The ban imposed on the Chinese tech giant, Huawei, has forced many tech companies and component manufacturers in the US to suspend business with the company. As an unintended consequence, they are at a loss, and the impact on them is enormous.
China’s Huawei bought $70 billion worth of components and parts last year from 13,000 suppliers. Of that, about $11 billion was spent on products from dozens of US businesses, including computer chips from Qualcomm (QCOM) and Broadcom (AVGO), as well as Microsoft (MSFT) software and Google’s (GOOGL) Android.
Now, Trump threatens that revenue as the endless trade war against China persists. Analysts have argued that blacklisting Huawei puts at risk “both the company itself and the networks of Huawei customers around the world, as the firm would be unable to upgrade software and conduct routine maintenance and hardware replacement,” analysts from Eurasia Group said in a note.
And Washington’s ban against Huawei extends to foreign manufacturers and suppliers as they too cannot sell products with US-made components to the Chinese smartphone manufacturer. This effectively jeopardizes the supply chain for Huawei.
But Huawei said that they have been preparing for things like this to happen. “This decision is the latest move in the campaign against Huawei, waged by the US government for political reasons,” Huawei’s rotating chairman Ken Hu wrote in a memo to employees shared with CNN Business on Friday.
“The company has known this could be a possibility for many years,” he said. “We have invested heavily and made full preparations in a variety of areas.”

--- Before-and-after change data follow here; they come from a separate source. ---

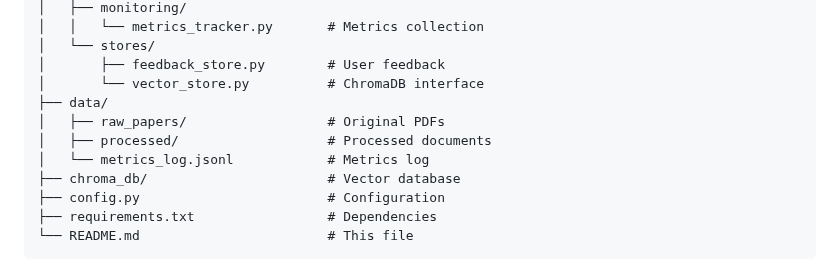
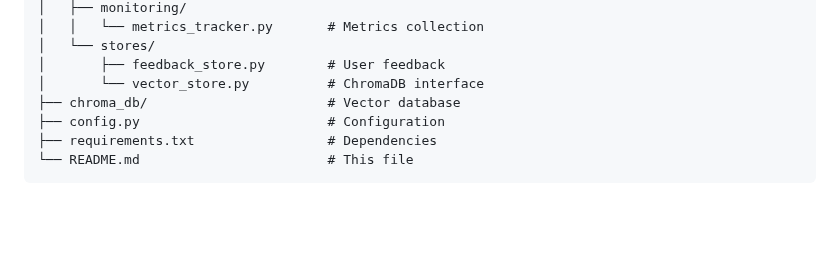
Before and after one commit to 0Nguyen0Cong0Tuan0/arxiv-insight-engine, a Markdown page: README.md, the part around the change. GitHub-like rendering; blank space fills up the shorter version.

```diff
--- a/README.md
+++ b/README.md
@@ -844,10 +844,6 @@ arxiv-insight-engine/
 │   └── stores/
 │       ├── feedback_store.py        # User feedback
 │       └── vector_store.py          # ChromaDB interface
-├── data/
-│   ├── raw_papers/                  # Original PDFs
-│   ├── processed/                   # Processed documents
-│   └── metrics_log.jsonl            # Metrics log
 ├── chroma_db/                       # Vector database
 ├── config.py                        # Configuration
 ├── requirements.txt                 # Dependencies
```
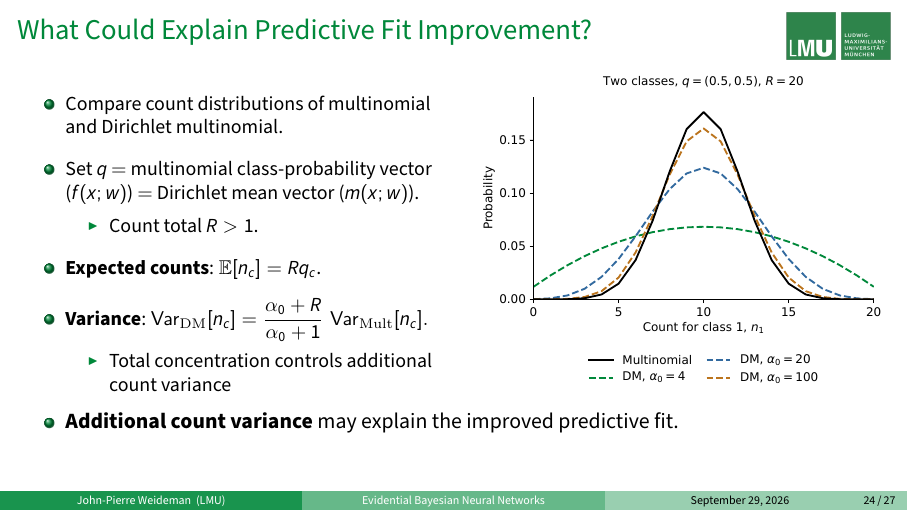
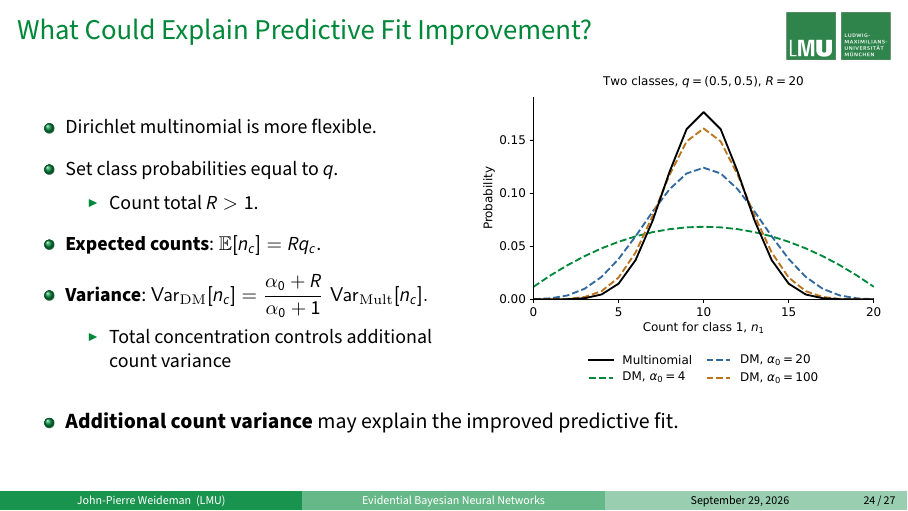
Before and after one commit to jpweideman/MSc_thesis_presentation, LaTeX slides (main.tex, which reads sections/04-repeated-labels.tex): page 41 of 81. Compiled offline with pdfLaTeX.

Commit message:
small fixes

```diff
--- a/sections/04-repeated-labels.tex
+++ b/sections/04-repeated-labels.tex
@@ -274,8 +274,8 @@ p(D_{\mathrm{count}}\mid w)
 \small
 \begin{itemize}
 \setlength{\itemsep}{2mm}
-\item Compare count distributions of multinomial and Dirichlet multinomial.
-\item Set $q$ $=$ multinomial class-probability vector ($f(x;w)$) $=$ Dirichlet mean vector ($m(x;w)$).
+\item Dirichlet multinomial is more flexible.
+\item Set class probabilities equal to $q$.
 \begin{itemize}
 \item Count total $R>1$.
 \end{itemize}
```
Also changed, not shown: 1 other file.
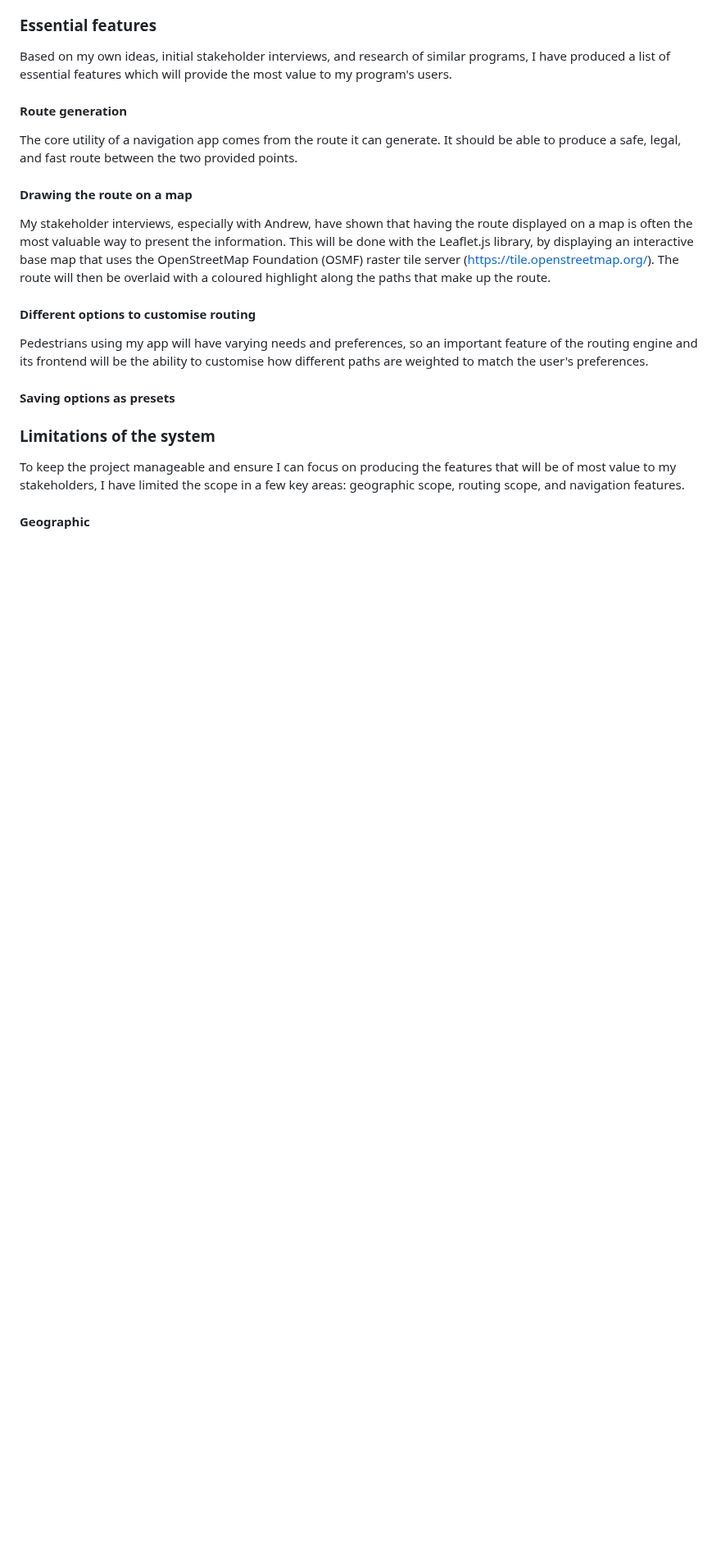
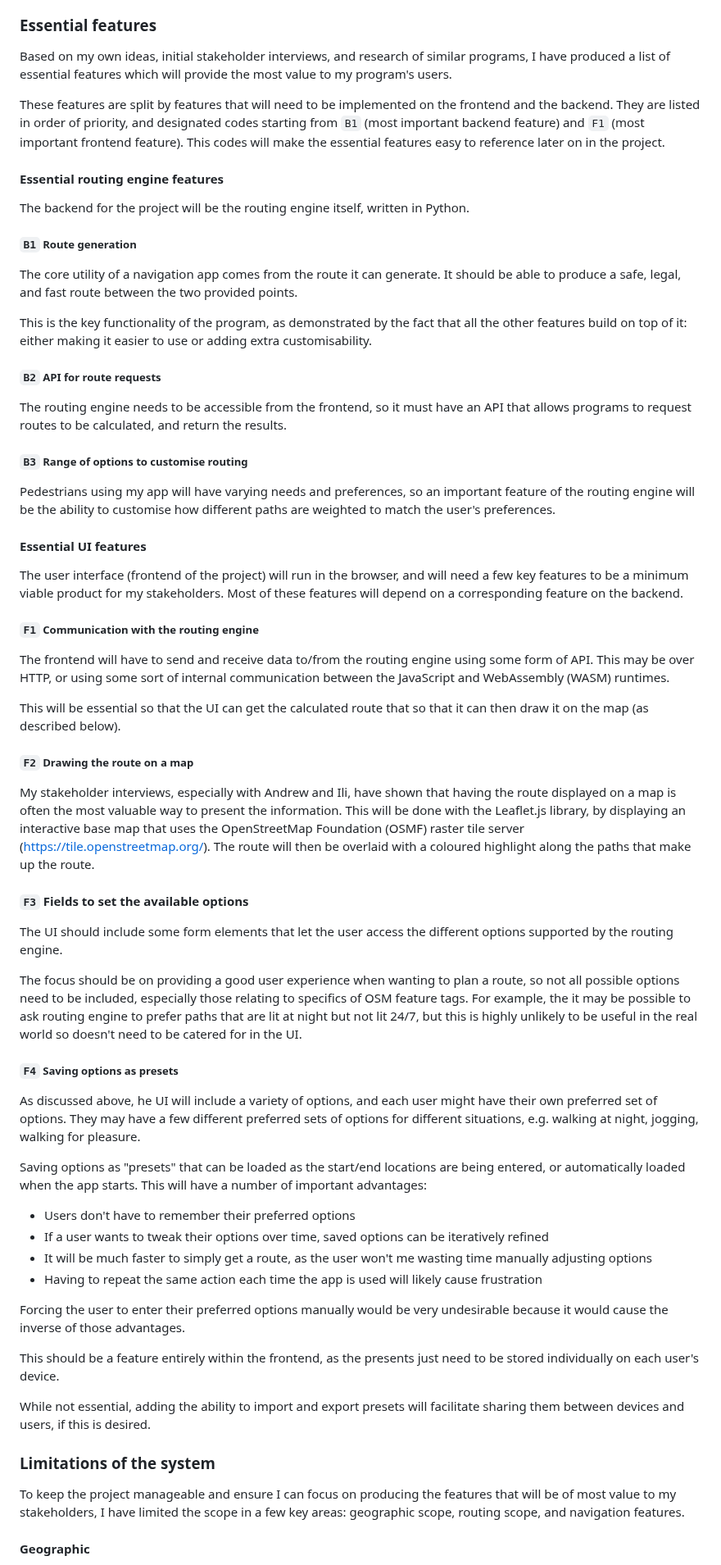
Before and after one commit to RandomSearch18/a-level-project, a Markdown page: docs/readme.md, the part around one of its changes. Shown at 82% size. GitHub-like rendering; blank space fills up the shorter version.

Commit message:
Finish off the essential features list (#5)
* Justify saving options as presets

* Split the essential features by frontend and backend

* +

* Talk about options in the frontend too

* Essential UI features: Improve the intro paragraph

* Essential UI features: + Communication with the routing engine

* Essential routing engine features + API

* Justify route generation

* Justify saving options as presets

* Copyedit

* Add numbered identifiers; fix heading levels; add to intro

```diff
--- a/docs/readme.md
+++ b/docs/readme.md
@@ -443,21 +448,62 @@ I want a one-line description to succinctly capture a few key points of my app:
 
 Based on my own ideas, initial stakeholder interviews, and research of similar programs, I have produced a list of essential features which will provide the most value to my program's users.
 
-#### Route generation
+These features are split by features that will need to be implemented on the frontend and the backend. They are listed in order of priority, and designated codes starting from `B1` (most important backend feature) and `F1` (most important frontend feature). This codes will make the essential features easy to reference later on in the project.
+
+#### Essential routing engine features
+
+The backend for the project will be the routing engine itself, written in Python.
+
+##### `B1` Route generation
 
 The core utility of a navigation app comes from the route it can generate. It should be able to produce a safe, legal, and fast route between the two provided points.
 
-#### Drawing the route on a map
+This is the key functionality of the program, as demonstrated by the fact that all the other features build on top of it: either making it easier to use or adding extra customisability.
 
-My stakeholder interviews, especially with Andrew, have shown that having the route displayed on a map is often the most valuable way to present the information. This will be done with the Leaflet.js library, by displaying an interactive base map that uses the OpenStreetMap Foundation (OSMF) raster tile server (<https://tile.openstreetmap.org/>). The route will then be overlaid with a coloured highlight along the paths that make up the route.
+##### `B2` API for route requests
 
-#### Different options to customise routing
+The routing engine needs to be accessible from the frontend, so it must have an API that allows programs to request routes to be calculated, and return the results.
 
-Pedestrians using my app will have varying needs and preferences, so an important feature of the routing engine and its frontend will be the ability to customise how different paths are weighted to match the user's preferences.
+##### `B3` Range of options to customise routing
 
-#### Saving options as presets
+Pedestrians using my app will have varying needs and preferences, so an important feature of the routing engine will be the ability to customise how different paths are weighted to match the user's preferences.
 
-<!-- TODO -->
+#### Essential UI features
+
+The user interface (frontend of the project) will run in the browser, and will need a few key features to be a minimum viable product for my stakeholders. Most of these features will depend on a corresponding feature on the backend.
+
+##### `F1` Communication with the routing engine
+
+The frontend will have to send and receive data to/from the routing engine using some form of API. This may be over HTTP, or using some sort of internal communication between the JavaScript and WebAssembly (WASM) runtimes.
+
+This will be essential so that the UI can get the calculated route that so that it can then draw it on the map (as described below).
+
+##### `F2` Drawing the route on a map
+
+My stakeholder interviews, especially with Andrew and Ili, have shown that having the route displayed on a map is often the most valuable way to present the information. This will be done with the Leaflet.js library, by displaying an interactive base map that uses the OpenStreetMap Foundation (OSMF) raster tile server (<https://tile.openstreetmap.org/>). The route will then be overlaid with a coloured highlight along the paths that make up the route.
+
+#### `F3` Fields to set the available options
+
+The UI should include some form elements that let the user access the different options supported by the routing engine.
+
+The focus should be on providing a good user experience when wanting to plan a route, so not all possible options need to be included, especially those relating to specifics of OSM feature tags. For example, the it may be possible to ask routing engine to prefer paths that are lit at night but not lit 24/7, but this is highly unlikely to be useful in the real world so doesn't need to be catered for in the UI.
+
+##### `F4` Saving options as presets
+
+As discussed above, he UI will include a variety of options, and each user might have their own preferred set of options. They may have a few different preferred sets of options for different situations, e.g. walking at night, jogging, walking for pleasure.
+
+Saving options as "presets" that can be loaded as the start/end locations are being entered, or automatically loaded when the app starts. This will have a number of important advantages:
+
+- Users don't have to remember their preferred options
+- If a user wants to tweak their options over time, saved options can be iteratively refined
+- It will be much faster to simply get a route, as the user won't me wasting time manually adjusting options
+- Having to repeat the same action each time the app is used will likely cause frustration
+
+Forcing the user to enter their preferred options manually would be very undesirable because it would cause the inverse of those advantages.
+
+This should be a feature entirely within the frontend, as the presents just need to be stored individually on each user's device.
+
+While not essential, adding the ability to import and export presets will facilitate sharing them between devices and users, if this is desired.
 
 ### Limitations of the system
 
```
Also changed, not shown: other parts of docs/readme.md (+9 -4 lines).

However, US suppliers couldn’t say the same as they were not ready for the ban. The United States has “made the most insane decision and put Huawei into the [controlled export list],” Hisilicon chief He Tingbo wrote. “Today, as history has made a choice, the spare tires we built have turned in to ‘Plan A’ overnight.”